Ricochet is the best place on the internet to discuss the issues of the day, either through commenting on posts or writing your own for our active and dynamic community in a fully moderated environment. In addition, the Ricochet Audio Network offers over 50 original podcasts with new episodes released every day.
David Freddoso has an interesting piece today at the Washington Examiner about his approach to vetting the presidential candidates and conservative journalism. He isn’t wholly wrong here, but I think his career track is instructive in the real failings of conservative media and the journalists they employ. But more on that in a minute.
The general trend among conservatives is to ditch the investigative thing and move into what we might call Novak-lite opinion writing; they talk to sources and cover events but rarely break news. They take the second or third bite out of something, not the first. And they generally leave it to Gawker to file the FOIA requests.
There’s a whole class of people in DC who live this trend, wasting writing talent on minor league punditry which ought to be applied to keeping politicians accountable and rooting out scandals on the other side.
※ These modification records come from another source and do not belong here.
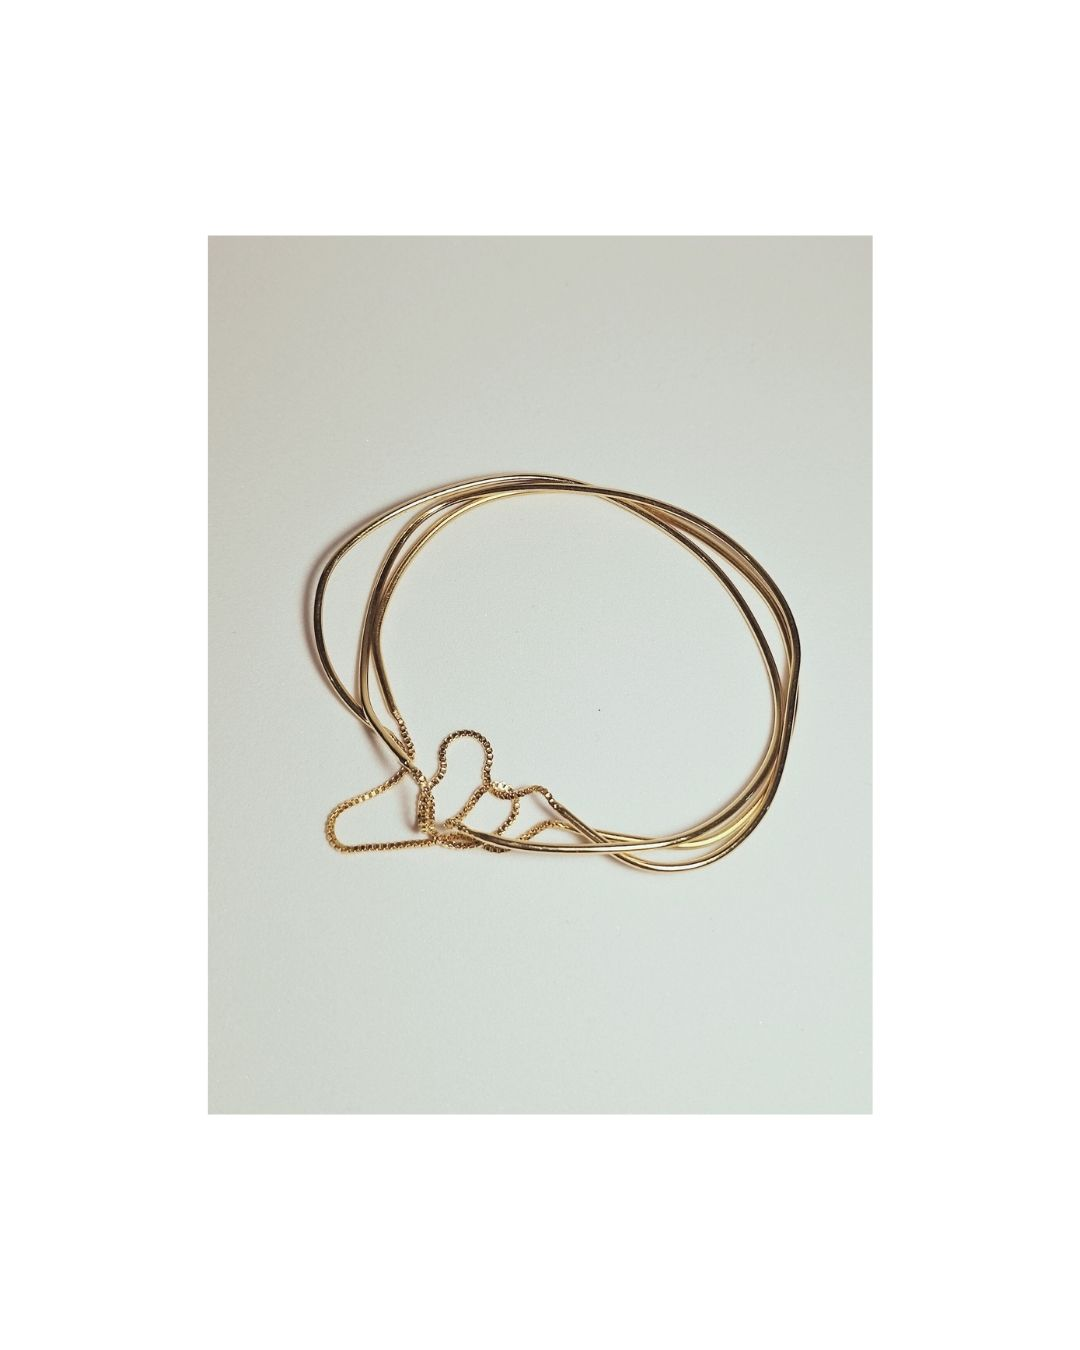
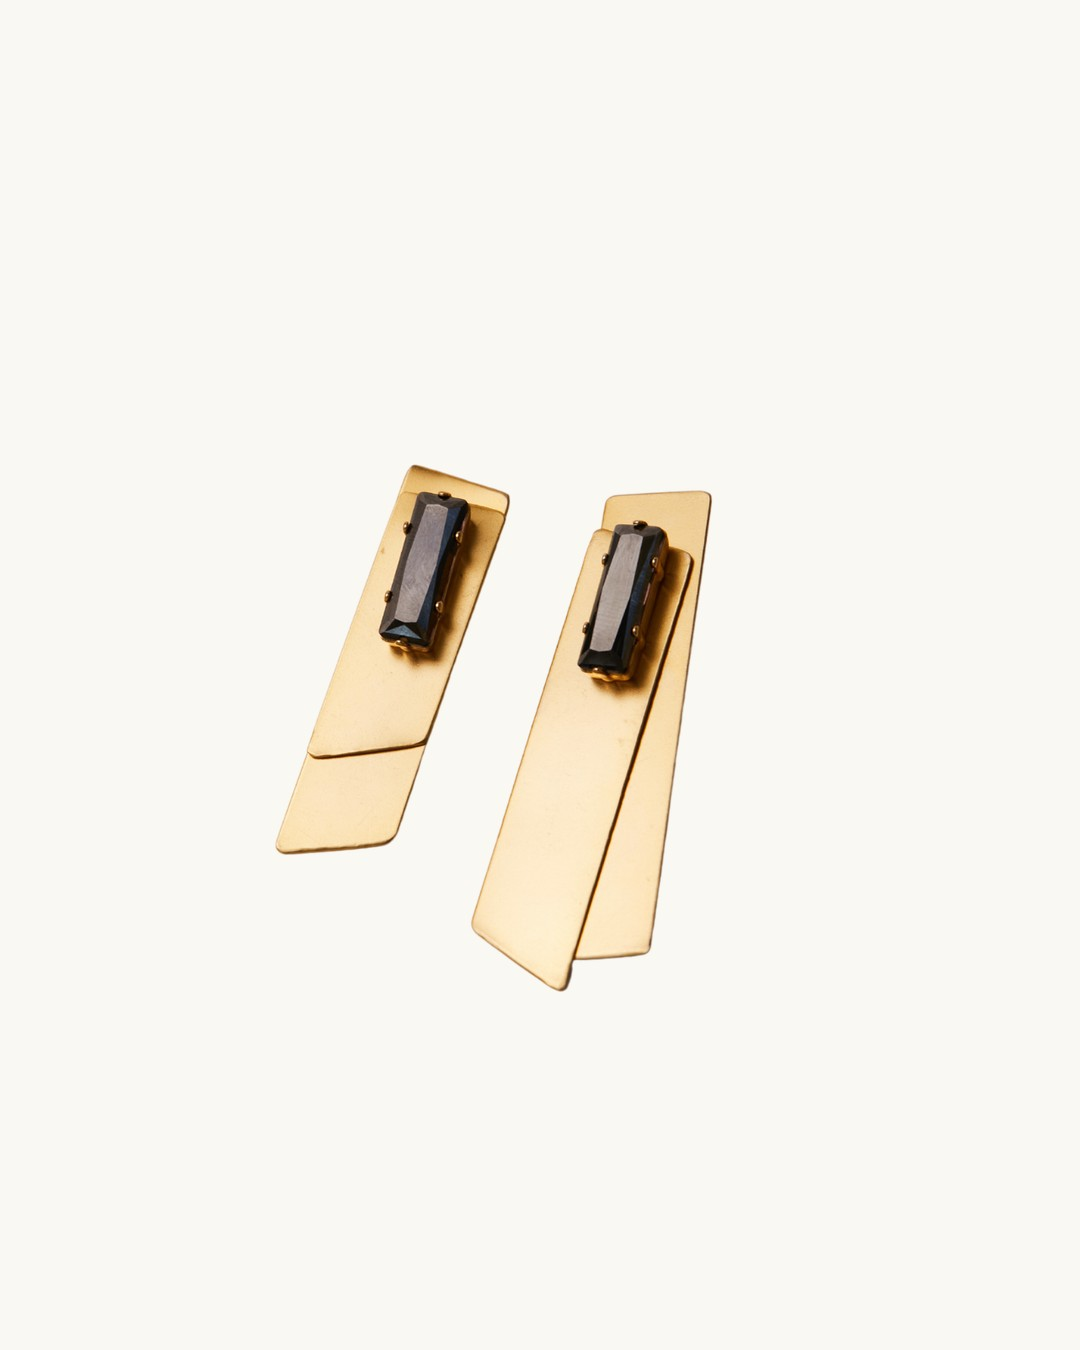
הוורסטילית: החלפת תמונה לעגילי PAULA MODULATE (מודולרי אמיתי)

diff --git a/collections.html b/collections.html
@@ -59,10 +59,10 @@
   </div>
 
   <div class="card">
-    <div class="row"><span class="form">רך</span><span class="name">הוורסטילית</span></div>
+    <div class="row"><span class="form">מודול</span><span class="name">הוורסטילית</span></div>
     <div class="move">גמישות · רכות · מודולארי</div>
-    <img src="assets/collections/versatile.jpg" alt="הוורסטילית">
-    <div class="why">קווים גמישים שנשזרים ומתחברים.</div>
+    <img src="assets/collections/versatile.jpg" alt="הוורסטילית — PAULA">
+    <div class="why">עגילי PAULA — פסי זהב שמתחברים ומתפרקים.</div>
   </div>
 
   <div class="card">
Instead of offsetting in some small way the overwhelming advantage the left has among investigative journos, the sights of these writers are nearly always trained on their own party. Their focus is on correcting something wrong about the right, or passing along some bit of oppo handed to them by a rival they prefer, or indicting both parties for something stupid. Rarely if ever are they focused on rooting out the things the left would rather keep quiet.
At the same time, the big publications on the right have gravitated toward three kinds of stories: the thumb-sucking or humorous rehash of what’s in the news; the big think-piece commentary about some social or political meme; or the throw-off profile of a friendly Republican politician. The effect is that these publications have little or no impact on the left or the broader conversation – their influence is limited to the right and stays there.
This trend is a real shame, and it’s one of the reasons that story-breaking on the right about the left has been almost entirely conceded to the amateur or semi-pro class online, or the select handful of less-biased journalists within old media. The biggest story of the year on the right is Solyndra – a story broken by ABC News. The second biggest story of the year on the right is Fast & Furious, which is now resulting in Congressional investigations and calls for Eric Holder’s resignation – it’s a story broken by CBS News. In a just world, these stories would’ve been broken first on the cover of a major conservative publication. But that hasn’t been true since, well, the days of David Brock.
At the Redstate confab in South Carolina (this was pre-Solyndra) I pointed out onstage that Obama’s administration had been to that point remarkably scandal free. I pointed out that scandal had followed the Chicago team for decades, and that we’d learn about the scandals eventually, but likely only after everyone was out of office. This is an indictment for every journalist on the right who has the capability to investigate but spends their time on opinion writing instead. It’s no longer debatable: Andrew Breitbart has done more for the cause of conservative investigative coverage than any of the right-leaning outlets under Obama. And that’s something the DC-NY conservative professional thumb-suckers should be ashamed of.
Now, this isn’t as widespread as it ought to be. Instead of a citizen-journalist revolution, we’ve had for the most part a citizen-pundit revolution, where experience and shoe-leather matters less than quips and regurgitation. Some organizations are trying to push the ball forward: The Franklin Institute, the State Policy Network, and think tanks like The Heartland Institute (my employer) have earned more meaningful footprints in many state capitols. But the ability to be a national/cultural critic is much easier and simpler, and requires much less effort than becoming an expert in the workings of one aspect of government on the local or national level.
The real issue is money (“Everybody wants it, that’s why they call it money“). Credit for breaking something wide open at the state or federal level rarely translates to national prestige. Most of the really good investigative journalists are stuck at local beats and will never get that far above them. It’s much easier to just offer an opinion, do so eloquently, get the TV contract, and the speaking fees, and pay the mortgage. Meanwhile, most of the money on the right which would otherwise go to people with the dedication and skill to tease out stories ends up instead in the slower moving legacy organizations, which are always late to the party.
Back to Freddoso for a moment: he is one of a number of solid shoe-leather investigative journalists with a conservative bent now at the Examiner – he’s there as an opinion page editor (Phil Klein and Tim Carney, two more solid journalists, have undergone the same transition). Freddoso’s no more than an acquaintance (again I stress that I genuinely like his work) but yesterday is a bad day for him to be throwing this stone. He spent a good hour on Twitter deriding Rick Perry for calling Sam Brownback “John” at an event based on a Twitter report from a Bloomberg journo, a report which turned out to be completely false (Perry was referring to John Archer, a candidate for Congress who was in attendance at the government reform event). It’s not that there’s anything wrong with that, anyone can make that mistake – but the point is that the Washington Examiner doesn’t have anyone covering that event, and neither do any of the right-leaning outlets. They’re in Washington, offering opinions.
It’s a different problem from the lack of investigative-focused stuff, but it illustrates the same truth. Writers on the right mostly don’t do journalism; they do play-by-play. We need good writers doing more of the former, and less of the latter.